Make the point that if we feel a student is at risk, teachers must pass information on and so we cannot promise to keep information confidential.Click through to East Oxford Hub website if time – they deal with many young people’s issues here.
Click through to the websites if time.Get Connected isn’t an advice line but will put you in touch with the right people if you don’t know who to speak to.
Click through to the websites if time.
Click through to the websites if time.
For continuum exercise
For contiuum exercise
To print onto A3 paper. Alternatively, students can draw it freehand.
PSHE ground rules: a quick
• Understand everyone has the right to a different
option – listen with tolerance and respect.
• Put up your hand if you wish to make a comment –
await your turn.
• Keep questions and comments general, not

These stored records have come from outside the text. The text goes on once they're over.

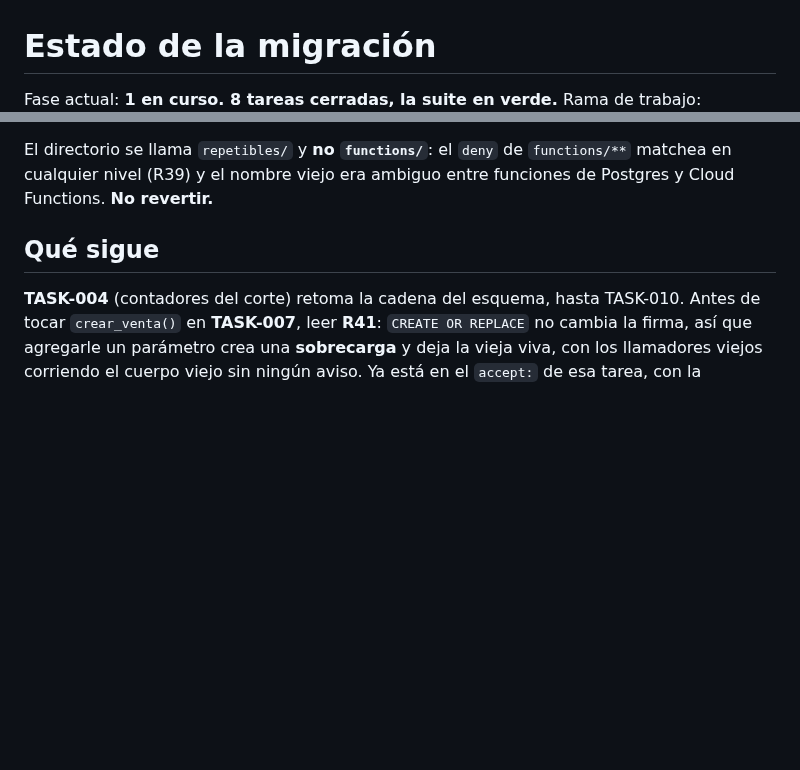
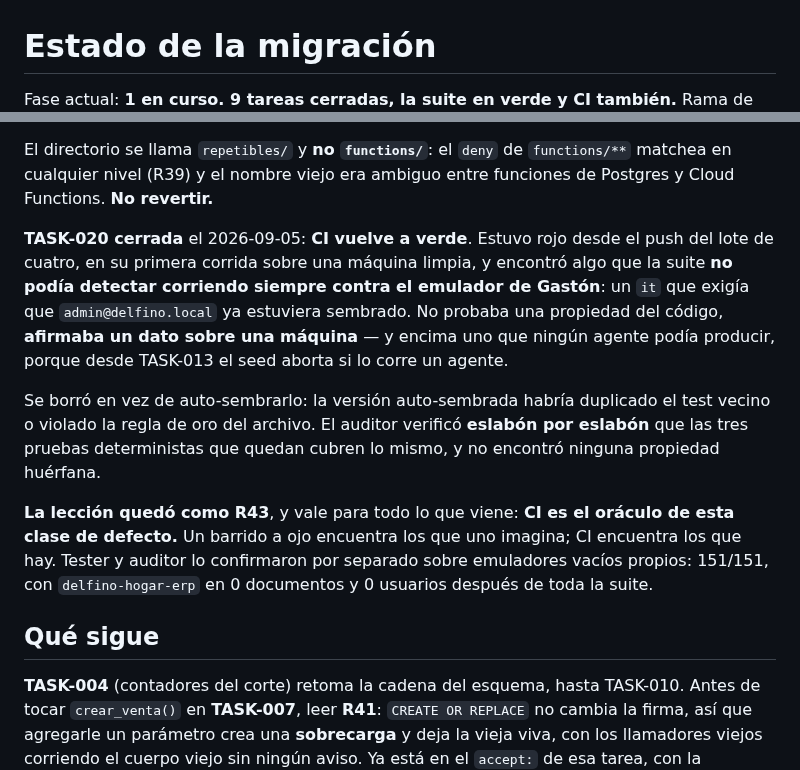
Before and after one commit to delfinohogar/delfino-erp, a Markdown page: migration/MIGRATION_STATUS.md, 2 parts joined by grey strips. Drawn GitHub-style; blank space fills up the shorter version.

Commit message:
TASK-020 cerrada: CI vuelve a verde
Co-Authored-By: Claude Opus 5 <noreply@anthropic.com>
Claude-Session: https://claude.ai/code/session_01STFqpADHtxfoqDQP5VJ8oU

```diff
--- a/migration/MIGRATION_STATUS.md
+++ b/migration/MIGRATION_STATUS.md
@@ -1,4 +1,4 @@
 # Estado de la migración
 
-Fase actual: **1 en curso. 8 tareas cerradas, la suite en verde.**
+Fase actual: **1 en curso. 9 tareas cerradas, la suite en verde y CI también.**
 Rama de trabajo: `migration/postgresql`
@@ -129,6 +129,22 @@ El directorio se llama `repetibles/` y **no `functions/`**: el `deny` de `functi
 cualquier nivel (R39) y el nombre viejo era ambiguo entre funciones de Postgres y Cloud Functions.
 **No revertir.**
 
+**TASK-020 cerrada** el 2026-09-05: **CI vuelve a verde**. Estuvo rojo desde el push del lote de
+cuatro, en su primera corrida sobre una máquina limpia, y encontró algo que la suite **no podía
+detectar corriendo siempre contra el emulador de Gastón**: un `it` que exigía que
+`admin@delfino.local` ya estuviera sembrado. No probaba una propiedad del código, **afirmaba un
+dato sobre una máquina** — y encima uno que ningún agente podía producir, porque desde TASK-013 el
+seed aborta si lo corre un agente.
+
+Se borró en vez de auto-sembrarlo: la versión auto-sembrada habría duplicado el test vecino o
+violado la regla de oro del archivo. El auditor verificó **eslabón por eslabón** que las tres
+pruebas deterministas que quedan cubren lo mismo, y no encontró ninguna propiedad huérfana.
+
+**La lección quedó como R43**, y vale para todo lo que viene: **CI es el oráculo de esta clase de
+defecto.** Un barrido a ojo encuentra los que uno imagina; CI encuentra los que hay. Tester y
+auditor lo confirmaron por separado sobre emuladores vacíos propios: 151/151, con
+`delfino-hogar-erp` en 0 documentos y 0 usuarios después de toda la suite.
+
 ## Qué sigue
 
 **TASK-004** (contadores del corte) retoma la cadena del esquema, hasta TASK-010. Antes de tocar
```
Also changed, not shown: other parts of migration/MIGRATION_STATUS.md (+1 -1 lines).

• Use the correct, appropriate vocabulary (CHECK if
you are unsure)
• Ask questions if you don’t know: and UNDERSTAND
that not everyone knows everything!
• What’s said in the room, stays in the room.

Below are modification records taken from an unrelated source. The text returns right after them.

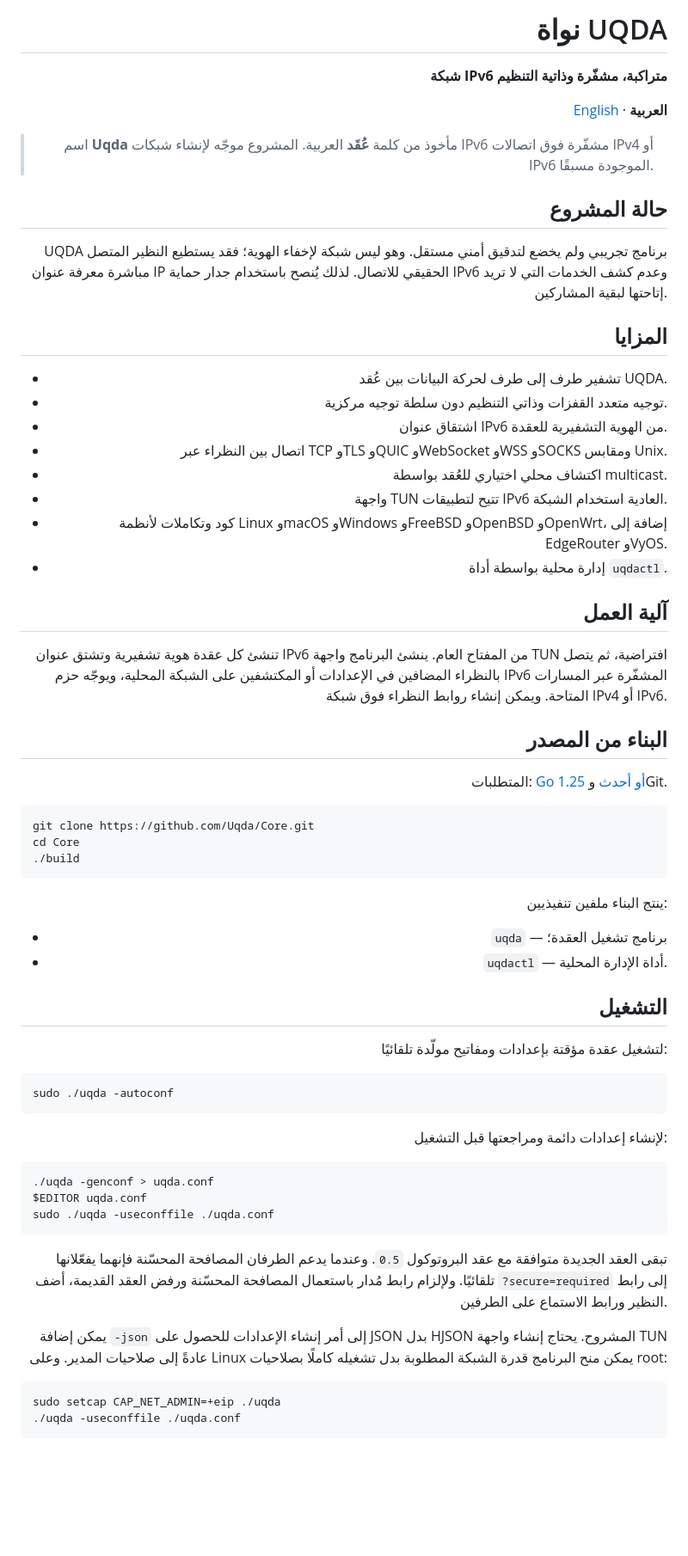
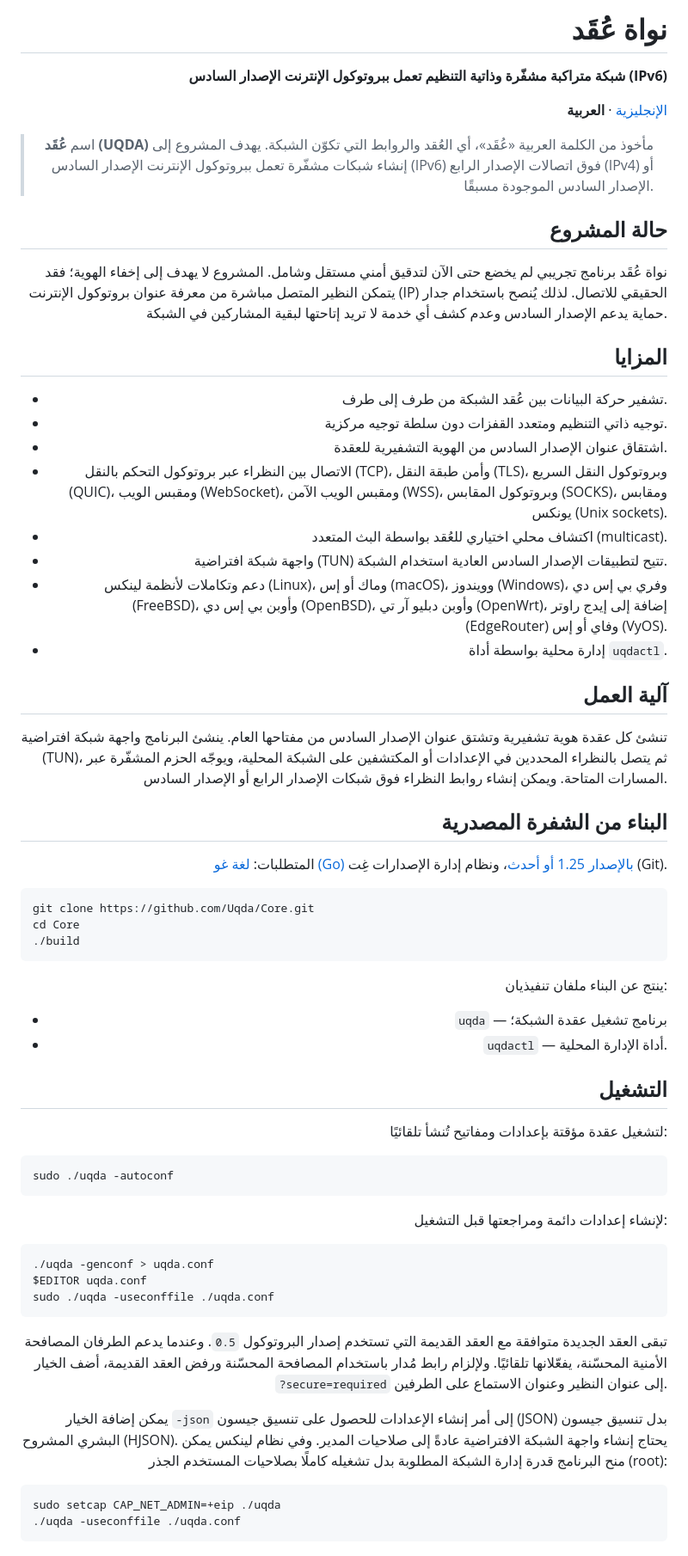
Before and after one commit to Uqda/Core, a Markdown page: README_AR.md, the part around one of its changes. Shown at 86% size. Rendered like a GitHub page; blank space fills up the shorter version.

Commit message:
docs: fully localize the Arabic guide

```diff
--- a/README_AR.md
+++ b/README_AR.md
@@ -5,35 +5,35 @@
 </div>
 
-# نواة UQDA
+# نواة عُقَد
 
-**شبكة IPv6 متراكبة، مشفّرة وذاتية التنظيم**
+**شبكة متراكبة مشفّرة وذاتية التنظيم تعمل ببروتوكول الإنترنت الإصدار السادس (IPv6)**
 
-[English](README.md) · **العربية**
+[الإنجليزية](README.md) · **العربية**
 
-> اسم **Uqda** مأخوذ من كلمة **عُقَد** العربية. المشروع موجّه لإنشاء شبكات IPv6 مشفّرة فوق اتصالات IPv4 أو IPv6 الموجودة مسبقًا.
+> اسم **عُقَد (UQDA)** مأخوذ من الكلمة العربية «عُقَد»، أي العُقد والروابط التي تكوّن الشبكة. يهدف المشروع إلى إنشاء شبكات مشفّرة تعمل ببروتوكول الإنترنت الإصدار السادس (IPv6) فوق اتصالات الإصدار الرابع (IPv4) أو الإصدار السادس الموجودة مسبقًا.
 
 ## حالة المشروع
 
-UQDA برنامج تجريبي ولم يخضع لتدقيق أمني مستقل. وهو ليس شبكة لإخفاء الهوية؛ فقد يستطيع النظير المتصل مباشرة معرفة عنوان IP الحقيقي للاتصال. لذلك يُنصح باستخدام جدار حماية IPv6 وعدم كشف الخدمات التي لا تريد إتاحتها لبقية المشاركين.
+نواة عُقَد برنامج تجريبي لم يخضع حتى الآن لتدقيق أمني مستقل وشامل. المشروع لا يهدف إلى إخفاء الهوية؛ فقد يتمكن النظير المتصل مباشرة من معرفة عنوان بروتوكول الإنترنت (IP) الحقيقي للاتصال. لذلك يُنصح باستخدام جدار حماية يدعم الإصدار السادس وعدم كشف أي خدمة لا تريد إتاحتها لبقية المشاركين في الشبكة.
 
 ## المزايا
 
-- تشفير طرف إلى طرف لحركة البيانات بين عُقد UQDA.
-- توجيه متعدد القفزات وذاتي التنظيم دون سلطة توجيه مركزية.
-- اشتقاق عنوان IPv6 من الهوية التشفيرية للعقدة.
-- اتصال بين النظراء عبر TCP وTLS وQUIC وWebSocket وWSS وSOCKS ومقابس Unix.
-- اكتشاف محلي اختياري للعُقد بواسطة multicast.
-- واجهة TUN تتيح لتطبيقات IPv6 العادية استخدام الشبكة.
-- كود وتكاملات لأنظمة Linux وmacOS وWindows وFreeBSD وOpenBSD وOpenWrt، إضافة إلى EdgeRouter وVyOS.
+- تشفير حركة البيانات بين عُقد الشبكة من طرف إلى طرف.
+- توجيه ذاتي التنظيم ومتعدد القفزات دون سلطة توجيه مركزية.
+- اشتقاق عنوان الإصدار السادس من الهوية التشفيرية للعقدة.
+- الاتصال بين النظراء عبر بروتوكول التحكم بالنقل (TCP)، وأمن طبقة النقل (TLS)، وبروتوكول النقل السريع (QUIC)، ومقبس الويب (WebSocket)، ومقبس الويب الآمن (WSS)، وبروتوكول المقابس (SOCKS)، ومقابس يونكس (Unix sockets).
+- اكتشاف محلي اختياري للعُقد بواسطة البث المتعدد (multicast).
+- واجهة شبكة افتراضية (TUN) تتيح لتطبيقات الإصدار السادس العادية استخدام الشبكة.
+- دعم وتكاملات لأنظمة لينكس (Linux)، وماك أو إس (macOS)، وويندوز (Windows)، وفري بي إس دي (FreeBSD)، وأوبن بي إس دي (OpenBSD)، وأوبن دبليو آر تي (OpenWrt)، إضافة إلى إيدج راوتر (EdgeRouter) وفاي أو إس (VyOS).
 - إدارة محلية بواسطة أداة `uqdactl`.
 
 ## آلية العمل
 
-تنشئ كل عقدة هوية تشفيرية وتشتق عنوان IPv6 من المفتاح العام. ينشئ البرنامج واجهة TUN افتراضية، ثم يتصل بالنظراء المضافين في الإعدادات أو المكتشفين على الشبكة المحلية، ويوجّه حزم IPv6 المشفّرة عبر المسارات المتاحة. ويمكن إنشاء روابط النظراء فوق شبكة IPv4 أو IPv6.
+تنشئ كل عقدة هوية تشفيرية وتشتق عنوان الإصدار السادس من مفتاحها العام. ينشئ البرنامج واجهة شبكة افتراضية (TUN)، ثم يتصل بالنظراء المحددين في الإعدادات أو المكتشفين على الشبكة المحلية، ويوجّه الحزم المشفّرة عبر المسارات المتاحة. ويمكن إنشاء روابط النظراء فوق شبكات الإصدار الرابع أو الإصدار السادس.
 
-## البناء من المصدر
+## البناء من الشفرة المصدرية
 
-المتطلبات: [Go 1.25 أو أحدث](https://go.dev/dl/) وGit.
+المتطلبات: [لغة غو (Go) بالإصدار 1.25 أو أحدث](https://go.dev/dl/)، ونظام إدارة الإصدارات غِت (Git).
 
 </div>
 
@@ -45,14 +45,14 @@ cd Core
 
 <div dir="rtl" align="right">
 
-ينتج البناء ملفين تنفيذيين:
+ينتج عن البناء ملفان تنفيذيان:
 
-- `uqda` — برنامج تشغيل العقدة؛
+- `uqda` — برنامج تشغيل عقدة الشبكة؛
 - `uqdactl` — أداة الإدارة المحلية.
 
 ## التشغيل
 
-لتشغيل عقدة مؤقتة بإعدادات ومفاتيح مولّدة تلقائيًا:
+لتشغيل عقدة مؤقتة بإعدادات ومفاتيح تُنشأ تلقائيًا:
 
 </div>
 
@@ -74,9 +74,9 @@ sudo ./uqda -useconffile ./uqda.conf
 
 <div dir="rtl" align="right">
 
-تبقى العقد الجديدة متوافقة مع عقد البروتوكول `0.5`. وعندما يدعم الطرفان المصافحة المحسّنة فإنهما يفعّلانها تلقائيًا. ولإلزام رابط مُدار باستعمال المصافحة المحسّنة ورفض العقد القديمة، أضف `?secure=required` إلى رابط النظير ورابط الاستماع على الطرفين.
+تبقى العقد الجديدة متوافقة مع العقد القديمة التي تستخدم إصدار البروتوكول `0.5`. وعندما يدعم الطرفان المصافحة الأمنية المحسّنة، يفعّلانها تلقائيًا. ولإلزام رابط مُدار باستخدام المصافحة المحسّنة ورفض العقد القديمة، أضف الخيار `?secure=required` إلى عنوان النظير وعنوان الاستماع على الطرفين.
 
-يمكن إضافة `-json` إلى أمر إنشاء الإعدادات للحصول على JSON بدل HJSON المشروح. يحتاج إنشاء واجهة TUN عادةً إلى صلاحيات المدير. وعلى Linux يمكن منح البرنامج قدرة الشبكة المطلوبة بدل تشغيله كاملًا بصلاحيات root:
+يمكن إضافة الخيار `-json` إلى أمر إنشاء الإعدادات للحصول على تنسيق جيسون (JSON) بدل تنسيق جيسون البشري المشروح (HJSON). يحتاج إنشاء واجهة الشبكة الافتراضية عادةً إلى صلاحيات المدير. وفي نظام لينكس يمكن منح البرنامج قدرة إدارة الشبكة المطلوبة بدل تشغيله كاملًا بصلاحيات المستخدم الجذر (root):
 
 </div>
 
```
Also changed, not shown: other parts of README_AR.md (+21 -6 lines).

Year 10 PSHE
Summer Term 2013
By the end of this lesson we will…
… know what ‘risky behaviour’ is and how
to reduce the risk to our personal safety.
…understand we are responsible for

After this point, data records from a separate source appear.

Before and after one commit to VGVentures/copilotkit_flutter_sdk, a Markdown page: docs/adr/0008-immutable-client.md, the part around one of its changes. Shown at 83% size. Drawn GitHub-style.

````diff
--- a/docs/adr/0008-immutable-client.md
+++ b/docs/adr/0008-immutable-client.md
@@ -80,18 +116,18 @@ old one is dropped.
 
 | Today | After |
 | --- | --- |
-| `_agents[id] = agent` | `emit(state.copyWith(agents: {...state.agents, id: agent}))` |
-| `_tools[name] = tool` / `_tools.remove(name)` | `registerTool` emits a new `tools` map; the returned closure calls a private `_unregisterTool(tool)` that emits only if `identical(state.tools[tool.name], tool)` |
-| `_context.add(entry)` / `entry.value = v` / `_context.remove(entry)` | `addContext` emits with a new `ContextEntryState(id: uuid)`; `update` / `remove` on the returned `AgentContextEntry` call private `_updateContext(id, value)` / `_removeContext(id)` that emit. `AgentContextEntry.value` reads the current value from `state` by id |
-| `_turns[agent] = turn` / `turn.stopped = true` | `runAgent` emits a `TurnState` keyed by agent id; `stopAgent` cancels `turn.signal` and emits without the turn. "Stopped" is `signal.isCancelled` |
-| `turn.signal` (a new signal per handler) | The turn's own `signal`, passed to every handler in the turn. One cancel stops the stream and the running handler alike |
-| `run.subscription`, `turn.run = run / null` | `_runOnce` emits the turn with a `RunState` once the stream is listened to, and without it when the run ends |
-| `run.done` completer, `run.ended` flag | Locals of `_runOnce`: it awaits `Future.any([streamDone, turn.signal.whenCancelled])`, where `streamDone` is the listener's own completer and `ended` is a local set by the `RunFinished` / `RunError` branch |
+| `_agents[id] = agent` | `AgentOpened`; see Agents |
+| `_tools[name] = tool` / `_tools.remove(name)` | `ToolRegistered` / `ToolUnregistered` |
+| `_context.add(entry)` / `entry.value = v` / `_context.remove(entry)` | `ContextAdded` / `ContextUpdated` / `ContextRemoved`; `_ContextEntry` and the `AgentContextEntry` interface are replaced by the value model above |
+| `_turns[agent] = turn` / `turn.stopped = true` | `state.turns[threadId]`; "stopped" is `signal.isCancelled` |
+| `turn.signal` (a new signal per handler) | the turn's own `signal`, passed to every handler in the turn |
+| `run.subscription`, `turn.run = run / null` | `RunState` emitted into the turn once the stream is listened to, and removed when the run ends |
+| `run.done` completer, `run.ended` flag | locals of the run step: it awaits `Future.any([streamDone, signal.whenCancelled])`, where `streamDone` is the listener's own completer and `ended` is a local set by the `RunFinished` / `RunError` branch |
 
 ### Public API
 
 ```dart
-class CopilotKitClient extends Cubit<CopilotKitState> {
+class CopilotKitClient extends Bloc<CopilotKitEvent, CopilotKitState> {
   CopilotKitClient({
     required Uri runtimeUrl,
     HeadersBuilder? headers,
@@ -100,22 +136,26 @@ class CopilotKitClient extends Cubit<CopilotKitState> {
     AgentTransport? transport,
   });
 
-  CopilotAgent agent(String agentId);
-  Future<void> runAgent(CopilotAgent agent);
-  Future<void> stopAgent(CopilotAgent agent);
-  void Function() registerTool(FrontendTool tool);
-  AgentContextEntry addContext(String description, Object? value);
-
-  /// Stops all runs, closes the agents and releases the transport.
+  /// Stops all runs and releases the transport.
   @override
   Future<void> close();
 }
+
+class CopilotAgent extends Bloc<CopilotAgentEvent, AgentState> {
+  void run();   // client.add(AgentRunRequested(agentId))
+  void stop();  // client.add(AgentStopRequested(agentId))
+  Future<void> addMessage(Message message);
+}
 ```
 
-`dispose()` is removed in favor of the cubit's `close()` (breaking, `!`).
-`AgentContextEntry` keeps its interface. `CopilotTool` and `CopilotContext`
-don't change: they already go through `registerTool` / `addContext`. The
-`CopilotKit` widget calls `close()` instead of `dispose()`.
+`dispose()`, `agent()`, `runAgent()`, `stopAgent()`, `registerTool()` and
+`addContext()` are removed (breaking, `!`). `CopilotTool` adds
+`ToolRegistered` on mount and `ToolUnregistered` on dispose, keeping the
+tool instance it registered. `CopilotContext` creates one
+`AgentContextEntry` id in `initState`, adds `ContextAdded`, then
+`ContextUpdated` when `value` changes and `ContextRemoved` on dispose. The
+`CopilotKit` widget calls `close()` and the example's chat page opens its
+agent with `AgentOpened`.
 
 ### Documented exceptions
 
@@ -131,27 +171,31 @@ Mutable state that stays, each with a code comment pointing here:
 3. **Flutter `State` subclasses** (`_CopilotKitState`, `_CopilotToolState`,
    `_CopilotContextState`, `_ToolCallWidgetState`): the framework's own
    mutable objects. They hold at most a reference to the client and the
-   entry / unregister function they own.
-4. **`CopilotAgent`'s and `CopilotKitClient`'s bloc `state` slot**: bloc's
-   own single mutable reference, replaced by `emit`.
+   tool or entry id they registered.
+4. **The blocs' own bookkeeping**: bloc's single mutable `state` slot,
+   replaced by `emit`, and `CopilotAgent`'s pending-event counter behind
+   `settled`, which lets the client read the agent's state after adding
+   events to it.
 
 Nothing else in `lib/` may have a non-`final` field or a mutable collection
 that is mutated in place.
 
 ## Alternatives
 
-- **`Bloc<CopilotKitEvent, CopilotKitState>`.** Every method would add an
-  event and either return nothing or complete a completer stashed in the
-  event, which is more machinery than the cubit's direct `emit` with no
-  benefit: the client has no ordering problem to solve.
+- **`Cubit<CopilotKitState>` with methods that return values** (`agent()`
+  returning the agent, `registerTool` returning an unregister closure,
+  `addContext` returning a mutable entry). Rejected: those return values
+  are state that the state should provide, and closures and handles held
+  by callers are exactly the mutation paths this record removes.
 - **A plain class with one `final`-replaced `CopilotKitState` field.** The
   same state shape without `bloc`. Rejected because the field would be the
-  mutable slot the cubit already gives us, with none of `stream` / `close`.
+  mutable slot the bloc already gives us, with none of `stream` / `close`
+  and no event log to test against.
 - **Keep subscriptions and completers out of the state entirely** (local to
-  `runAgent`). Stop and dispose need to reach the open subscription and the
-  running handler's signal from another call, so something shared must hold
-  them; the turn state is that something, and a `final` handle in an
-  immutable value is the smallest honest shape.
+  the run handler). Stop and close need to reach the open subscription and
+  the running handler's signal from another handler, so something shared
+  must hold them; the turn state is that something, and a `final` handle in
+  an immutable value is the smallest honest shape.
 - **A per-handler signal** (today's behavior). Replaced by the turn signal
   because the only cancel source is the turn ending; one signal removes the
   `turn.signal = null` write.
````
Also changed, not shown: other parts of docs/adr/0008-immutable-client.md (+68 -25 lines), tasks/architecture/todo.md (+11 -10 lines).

ourselves and how to seek support.
With your neighbour:
1. Come up with your own definition of what
we mean by:
2. Write a list of things that may be considered
In Italian, ‘rischio’ means danger!
The dictionary defines risk as ‘a
situation involving exposure to
What is on your list of ‘risky things’?
How risky is …?
Move to a place on the line to show how
risky you think the following activities are:
HIGH RISK LOW RISK
• Riding a bike whilst wearing a cycling helmet.
• Riding a bike NOT wearing a helmet.
• Rock climbing.
• Smoking a cigarette.
• Going on a roller-coaster.
• Walking home alone in the dark.
• Smoking cannabis.
• Hanging around the centre of Oxford on Saturday night.
• Drinking alcohol at a party.
• Having unprotected sex .
• Trying a tablet someone gives you at a party – they
say it is Ecstasy.
• Injecting heroin.
• Chatting online to someone you do not know in real-life.
How risky is …?
How do risks make me feel?
What thoughts and
feelings might someone
have they were feeling
SAFE or UNSAFE?
Add your ideas to the
Who influences me?
• THINK: on your own for 1 minute (no talking)
• PAIR: share your ideas with your partner and
create a list - consider whether these influences
are positive or negative.
• SHARE: be ready to feedback your ideas to
the rest of the class. Add any to your list that you
A helping hand
We all need
to ask for
But it is our responsibility to ask to help – and to use the advice we are given.
Draw around your hand
1. If you felt unsafe at school, who
would you ask for help?
2. If something happened out of
school, who would you speak to?
3. If you were concerned about your
health, who would you confide in?
4. If you were having problems at
home or with a family member,
who would you contact?
5. If you were worried about a
relationship, who would you turn
6. Imagine you couldn’t contact any of
the people above. Who would you
contact for help? (UP YOUR SLEEVE)
You need 6 different names (1 for
each finger, 1 up your sleeve)
Who else can help?
• Your tutor / Head of College / College Assistant / a
teacher you trust
• The school counsellor – Debbie Chappell (next to Ms
• The school nurse – Mondays in CHAT or by appointment
• Jason Davis – our careers advisor
• Your GP
• The Alec Turnbull Centre (Contraception and Sexual Health
Clinic) – next to Temple Cowley centre
• East Oxford Hub: Union St Centre / Barton / Gloucester
Green. (Includes Young Addiction for drug/alcohol